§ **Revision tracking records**
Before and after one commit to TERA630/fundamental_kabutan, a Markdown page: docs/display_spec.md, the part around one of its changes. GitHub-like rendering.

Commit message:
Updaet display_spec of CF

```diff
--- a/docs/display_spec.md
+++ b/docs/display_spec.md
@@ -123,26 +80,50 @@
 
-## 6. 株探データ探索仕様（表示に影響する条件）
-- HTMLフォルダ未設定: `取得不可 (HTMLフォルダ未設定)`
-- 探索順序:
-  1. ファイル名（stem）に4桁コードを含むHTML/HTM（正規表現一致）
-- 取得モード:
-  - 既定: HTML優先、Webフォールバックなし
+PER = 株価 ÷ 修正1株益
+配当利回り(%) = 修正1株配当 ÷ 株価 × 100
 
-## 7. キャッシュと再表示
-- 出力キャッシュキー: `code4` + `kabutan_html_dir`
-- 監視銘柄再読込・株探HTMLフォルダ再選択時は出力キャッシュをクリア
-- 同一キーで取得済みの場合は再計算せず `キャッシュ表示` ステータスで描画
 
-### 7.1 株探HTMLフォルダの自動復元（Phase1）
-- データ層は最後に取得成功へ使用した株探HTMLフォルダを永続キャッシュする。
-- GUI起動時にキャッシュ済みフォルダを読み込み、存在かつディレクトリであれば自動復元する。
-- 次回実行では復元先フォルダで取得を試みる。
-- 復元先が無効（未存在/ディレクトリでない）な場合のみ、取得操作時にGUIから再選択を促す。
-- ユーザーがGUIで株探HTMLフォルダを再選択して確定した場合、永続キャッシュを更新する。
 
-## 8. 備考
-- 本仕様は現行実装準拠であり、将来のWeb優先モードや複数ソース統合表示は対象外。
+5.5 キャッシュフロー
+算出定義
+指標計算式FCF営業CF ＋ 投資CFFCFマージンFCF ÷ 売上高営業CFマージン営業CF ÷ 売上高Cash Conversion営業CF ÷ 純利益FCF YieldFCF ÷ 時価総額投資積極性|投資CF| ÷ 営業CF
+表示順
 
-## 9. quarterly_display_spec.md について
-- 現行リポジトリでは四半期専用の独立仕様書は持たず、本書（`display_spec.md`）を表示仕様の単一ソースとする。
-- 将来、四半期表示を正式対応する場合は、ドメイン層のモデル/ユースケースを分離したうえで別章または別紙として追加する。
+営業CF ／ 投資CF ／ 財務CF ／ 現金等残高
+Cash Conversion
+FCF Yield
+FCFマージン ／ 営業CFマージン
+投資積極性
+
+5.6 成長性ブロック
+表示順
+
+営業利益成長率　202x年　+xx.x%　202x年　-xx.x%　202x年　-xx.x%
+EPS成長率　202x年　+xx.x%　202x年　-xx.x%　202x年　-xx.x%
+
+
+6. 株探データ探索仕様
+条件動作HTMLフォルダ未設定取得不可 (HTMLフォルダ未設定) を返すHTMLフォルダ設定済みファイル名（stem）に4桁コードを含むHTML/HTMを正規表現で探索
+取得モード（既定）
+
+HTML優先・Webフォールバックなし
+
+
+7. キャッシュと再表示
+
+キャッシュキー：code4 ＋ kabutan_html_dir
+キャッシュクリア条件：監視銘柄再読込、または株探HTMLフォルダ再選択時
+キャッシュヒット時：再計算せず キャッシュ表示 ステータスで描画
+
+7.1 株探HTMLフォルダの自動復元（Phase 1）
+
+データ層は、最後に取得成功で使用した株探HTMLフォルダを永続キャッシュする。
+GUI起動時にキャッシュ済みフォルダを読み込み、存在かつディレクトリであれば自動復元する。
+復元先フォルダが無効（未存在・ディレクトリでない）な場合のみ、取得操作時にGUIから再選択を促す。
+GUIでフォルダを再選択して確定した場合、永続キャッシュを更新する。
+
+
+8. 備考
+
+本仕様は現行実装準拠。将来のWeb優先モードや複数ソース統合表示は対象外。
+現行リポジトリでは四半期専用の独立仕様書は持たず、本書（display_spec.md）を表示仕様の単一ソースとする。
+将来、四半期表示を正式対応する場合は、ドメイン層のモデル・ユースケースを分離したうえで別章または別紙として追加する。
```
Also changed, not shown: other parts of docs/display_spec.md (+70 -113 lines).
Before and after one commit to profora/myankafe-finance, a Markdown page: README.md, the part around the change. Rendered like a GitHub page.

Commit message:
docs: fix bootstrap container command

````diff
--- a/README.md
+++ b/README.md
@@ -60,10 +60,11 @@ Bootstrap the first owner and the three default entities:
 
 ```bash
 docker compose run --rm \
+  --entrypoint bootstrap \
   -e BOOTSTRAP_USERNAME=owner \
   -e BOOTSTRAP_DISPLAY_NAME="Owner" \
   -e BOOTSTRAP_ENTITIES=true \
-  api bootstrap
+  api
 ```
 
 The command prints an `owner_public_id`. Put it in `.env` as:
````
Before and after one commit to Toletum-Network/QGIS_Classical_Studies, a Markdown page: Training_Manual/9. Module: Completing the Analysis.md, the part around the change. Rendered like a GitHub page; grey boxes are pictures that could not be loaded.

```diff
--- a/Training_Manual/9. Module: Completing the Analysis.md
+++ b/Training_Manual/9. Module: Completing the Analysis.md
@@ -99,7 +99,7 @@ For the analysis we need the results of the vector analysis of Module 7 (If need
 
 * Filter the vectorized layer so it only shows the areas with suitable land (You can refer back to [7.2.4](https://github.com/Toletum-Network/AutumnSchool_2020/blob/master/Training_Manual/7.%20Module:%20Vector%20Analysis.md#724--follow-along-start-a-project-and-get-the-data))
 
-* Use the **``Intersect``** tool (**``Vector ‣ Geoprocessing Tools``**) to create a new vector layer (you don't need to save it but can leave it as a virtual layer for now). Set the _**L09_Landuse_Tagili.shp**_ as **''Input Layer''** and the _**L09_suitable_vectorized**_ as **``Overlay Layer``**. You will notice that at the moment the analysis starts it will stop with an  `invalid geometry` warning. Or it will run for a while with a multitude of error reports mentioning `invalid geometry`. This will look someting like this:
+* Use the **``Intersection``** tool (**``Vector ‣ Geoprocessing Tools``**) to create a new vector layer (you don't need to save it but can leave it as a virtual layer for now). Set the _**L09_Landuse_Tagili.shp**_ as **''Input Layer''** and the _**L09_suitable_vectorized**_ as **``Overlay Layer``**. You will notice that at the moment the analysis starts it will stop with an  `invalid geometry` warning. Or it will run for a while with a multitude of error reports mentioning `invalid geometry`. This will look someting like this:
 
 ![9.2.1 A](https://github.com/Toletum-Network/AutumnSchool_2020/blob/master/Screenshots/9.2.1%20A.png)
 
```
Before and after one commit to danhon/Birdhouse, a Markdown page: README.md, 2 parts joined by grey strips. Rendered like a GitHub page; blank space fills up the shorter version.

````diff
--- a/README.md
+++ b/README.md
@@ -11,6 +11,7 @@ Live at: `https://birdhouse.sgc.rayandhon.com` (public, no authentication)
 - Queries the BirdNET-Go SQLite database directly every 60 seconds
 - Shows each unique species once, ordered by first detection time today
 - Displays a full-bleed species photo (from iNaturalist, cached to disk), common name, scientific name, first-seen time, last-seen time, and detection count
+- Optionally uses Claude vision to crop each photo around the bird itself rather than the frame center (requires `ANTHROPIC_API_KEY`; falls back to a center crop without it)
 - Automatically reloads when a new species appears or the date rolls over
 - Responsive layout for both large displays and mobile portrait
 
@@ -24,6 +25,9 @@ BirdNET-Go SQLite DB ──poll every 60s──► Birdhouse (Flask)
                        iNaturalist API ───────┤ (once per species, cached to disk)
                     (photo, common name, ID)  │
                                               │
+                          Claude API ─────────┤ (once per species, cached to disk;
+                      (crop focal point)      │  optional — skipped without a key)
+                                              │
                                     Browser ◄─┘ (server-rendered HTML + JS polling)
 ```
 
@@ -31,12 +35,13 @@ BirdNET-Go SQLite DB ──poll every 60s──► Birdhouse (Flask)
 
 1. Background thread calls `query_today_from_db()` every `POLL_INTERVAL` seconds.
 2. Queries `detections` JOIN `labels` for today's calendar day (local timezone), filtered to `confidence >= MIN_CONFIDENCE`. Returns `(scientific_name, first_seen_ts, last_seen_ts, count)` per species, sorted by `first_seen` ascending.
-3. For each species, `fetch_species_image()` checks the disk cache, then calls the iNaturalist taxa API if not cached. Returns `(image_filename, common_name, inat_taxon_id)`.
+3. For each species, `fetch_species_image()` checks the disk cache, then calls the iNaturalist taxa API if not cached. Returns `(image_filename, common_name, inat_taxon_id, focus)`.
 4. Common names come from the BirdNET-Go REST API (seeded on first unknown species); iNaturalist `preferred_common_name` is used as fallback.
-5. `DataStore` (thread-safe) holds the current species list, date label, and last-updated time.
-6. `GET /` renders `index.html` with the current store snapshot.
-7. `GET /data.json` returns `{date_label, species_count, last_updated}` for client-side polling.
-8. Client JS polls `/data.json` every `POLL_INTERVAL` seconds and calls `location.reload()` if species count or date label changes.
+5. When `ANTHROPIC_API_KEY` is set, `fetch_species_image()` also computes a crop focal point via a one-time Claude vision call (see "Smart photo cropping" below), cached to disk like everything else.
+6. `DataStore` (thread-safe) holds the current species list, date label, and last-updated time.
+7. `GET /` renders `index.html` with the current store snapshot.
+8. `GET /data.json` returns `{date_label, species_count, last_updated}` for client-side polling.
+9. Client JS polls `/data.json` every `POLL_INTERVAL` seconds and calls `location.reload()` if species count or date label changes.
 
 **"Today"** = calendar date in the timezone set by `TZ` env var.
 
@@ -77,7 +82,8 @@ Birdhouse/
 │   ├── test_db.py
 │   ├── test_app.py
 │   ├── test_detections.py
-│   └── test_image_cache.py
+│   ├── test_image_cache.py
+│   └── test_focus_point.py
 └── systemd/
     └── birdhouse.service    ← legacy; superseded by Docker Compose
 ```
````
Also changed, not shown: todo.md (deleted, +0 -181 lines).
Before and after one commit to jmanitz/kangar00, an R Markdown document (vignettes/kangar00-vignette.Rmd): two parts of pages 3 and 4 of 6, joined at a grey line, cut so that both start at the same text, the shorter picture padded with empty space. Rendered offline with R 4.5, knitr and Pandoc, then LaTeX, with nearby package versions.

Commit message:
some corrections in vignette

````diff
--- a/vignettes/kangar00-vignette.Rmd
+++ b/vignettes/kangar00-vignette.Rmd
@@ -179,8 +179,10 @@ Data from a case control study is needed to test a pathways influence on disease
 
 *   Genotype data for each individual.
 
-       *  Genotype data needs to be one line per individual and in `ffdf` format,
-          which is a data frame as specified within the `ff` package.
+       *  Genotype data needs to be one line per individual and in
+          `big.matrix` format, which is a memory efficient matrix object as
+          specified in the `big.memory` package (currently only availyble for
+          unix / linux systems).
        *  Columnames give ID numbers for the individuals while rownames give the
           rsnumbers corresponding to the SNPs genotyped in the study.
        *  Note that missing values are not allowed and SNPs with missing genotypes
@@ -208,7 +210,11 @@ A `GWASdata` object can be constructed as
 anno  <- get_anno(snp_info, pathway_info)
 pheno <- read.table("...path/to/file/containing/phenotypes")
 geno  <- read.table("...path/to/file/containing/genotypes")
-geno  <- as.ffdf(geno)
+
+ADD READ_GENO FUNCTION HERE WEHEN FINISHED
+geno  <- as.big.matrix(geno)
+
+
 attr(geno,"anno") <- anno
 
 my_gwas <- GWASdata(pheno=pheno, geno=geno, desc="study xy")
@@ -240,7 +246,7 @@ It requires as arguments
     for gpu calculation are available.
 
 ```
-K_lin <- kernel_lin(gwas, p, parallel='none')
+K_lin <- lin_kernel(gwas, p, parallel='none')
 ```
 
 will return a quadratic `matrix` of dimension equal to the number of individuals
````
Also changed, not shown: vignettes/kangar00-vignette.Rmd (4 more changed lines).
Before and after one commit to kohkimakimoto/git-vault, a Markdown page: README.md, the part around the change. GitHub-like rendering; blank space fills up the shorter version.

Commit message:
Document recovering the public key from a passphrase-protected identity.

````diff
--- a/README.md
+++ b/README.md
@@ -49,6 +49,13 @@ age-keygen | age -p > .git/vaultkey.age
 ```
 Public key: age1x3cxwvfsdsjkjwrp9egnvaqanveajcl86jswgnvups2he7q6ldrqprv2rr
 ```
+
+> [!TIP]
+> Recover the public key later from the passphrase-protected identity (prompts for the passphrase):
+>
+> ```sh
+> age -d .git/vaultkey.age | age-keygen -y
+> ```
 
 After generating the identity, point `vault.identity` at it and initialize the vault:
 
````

§ **What you need to do**
The word "vignettes" may appear in several lines of the data; copy every line where it does.

§ **Task solution**
Before and after one commit to jmanitz/kangar00, an R Markdown document (vignettes/kangar00-vignette.Rmd): two parts of pages 3 and 4 of 6, joined at a grey line, cut so that both start at the same text, the shorter picture padded with empty space. Rendered offline with R 4.5, knitr and Pandoc, then LaTeX, with nearby package versions.
--- a/vignettes/kangar00-vignette.Rmd
+++ b/vignettes/kangar00-vignette.Rmd
Also changed, not shown: vignettes/kangar00-vignette.Rmd (4 more changed lines).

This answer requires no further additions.